(Information Opens)

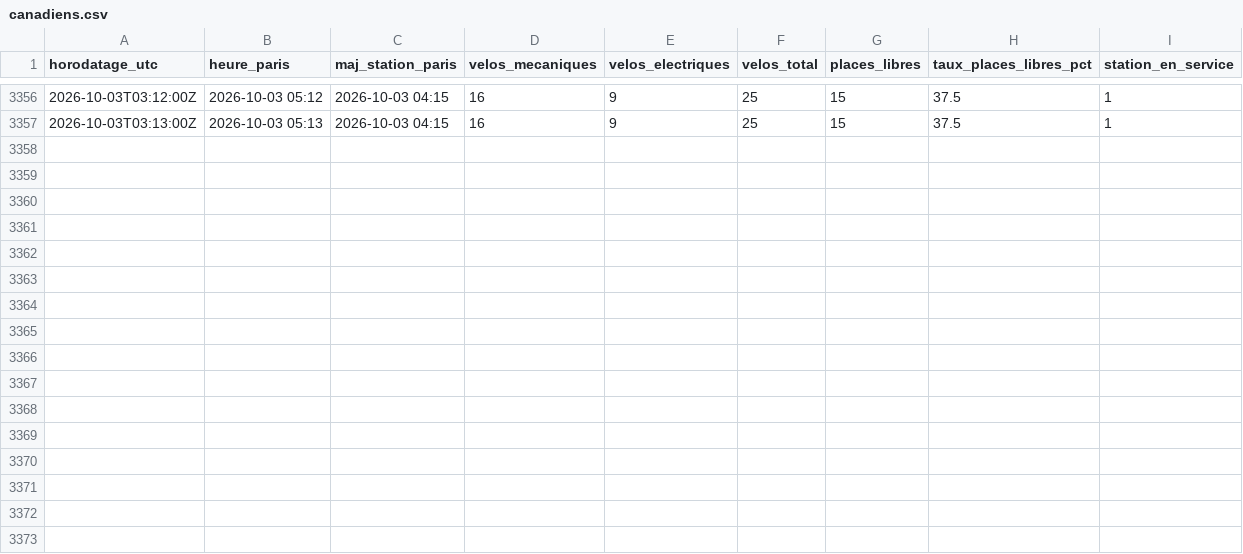
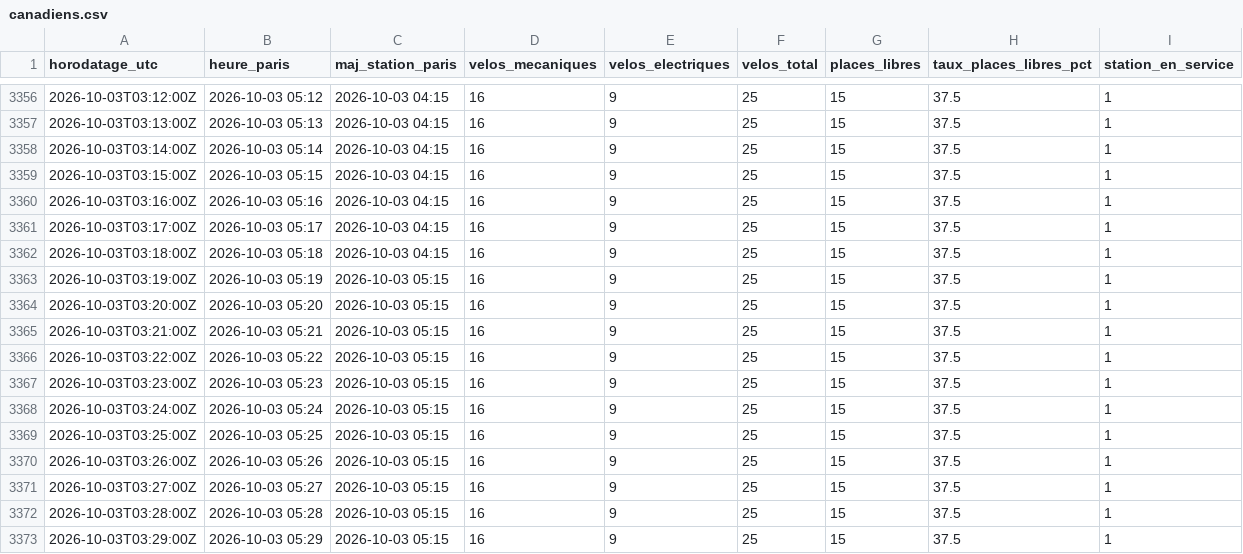
Before and after one commit to damtur117/velib-canadiens, a CSV file: data/canadiens.csv, drawn as a sheet; only a part is shown, gaps mark what is left out.

```diff
--- a/data/canadiens.csv
+++ b/data/canadiens.csv
@@ -3357 +3357,17 @@ horodatage_utc,heure_paris,maj_station_paris,velos_mecaniques,velos_electriques,
 2026-10-03T03:13:00Z,2026-10-03 05:13,2026-10-03 04:15,16,9,25,15,37.5,1
+2026-10-03T03:14:00Z,2026-10-03 05:14,2026-10-03 04:15,16,9,25,15,37.5,1
+2026-10-03T03:15:00Z,2026-10-03 05:15,2026-10-03 04:15,16,9,25,15,37.5,1
+2026-10-03T03:16:00Z,2026-10-03 05:16,2026-10-03 04:15,16,9,25,15,37.5,1
+2026-10-03T03:17:00Z,2026-10-03 05:17,2026-10-03 04:15,16,9,25,15,37.5,1
+2026-10-03T03:18:00Z,2026-10-03 05:18,2026-10-03 04:15,16,9,25,15,37.5,1
+2026-10-03T03:19:00Z,2026-10-03 05:19,2026-10-03 05:15,16,9,25,15,37.5,1
+2026-10-03T03:20:00Z,2026-10-03 05:20,2026-10-03 05:15,16,9,25,15,37.5,1
+2026-10-03T03:21:00Z,2026-10-03 05:21,2026-10-03 05:15,16,9,25,15,37.5,1
+2026-10-03T03:22:00Z,2026-10-03 05:22,2026-10-03 05:15,16,9,25,15,37.5,1
+2026-10-03T03:23:00Z,2026-10-03 05:23,2026-10-03 05:15,16,9,25,15,37.5,1
+2026-10-03T03:24:00Z,2026-10-03 05:24,2026-10-03 05:15,16,9,25,15,37.5,1
+2026-10-03T03:25:00Z,2026-10-03 05:25,2026-10-03 05:15,16,9,25,15,37.5,1
+2026-10-03T03:26:00Z,2026-10-03 05:26,2026-10-03 05:15,16,9,25,15,37.5,1
+2026-10-03T03:27:00Z,2026-10-03 05:27,2026-10-03 05:15,16,9,25,15,37.5,1
+2026-10-03T03:28:00Z,2026-10-03 05:28,2026-10-03 05:15,16,9,25,15,37.5,1
+2026-10-03T03:29:00Z,2026-10-03 05:29,2026-10-03 05:15,16,9,25,15,37.5,1
```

(Information Closes)

**Your assignment:** In the records above, how many lines hold the string "canadiens"? Only the number should be given.

**Finished exercise:** 3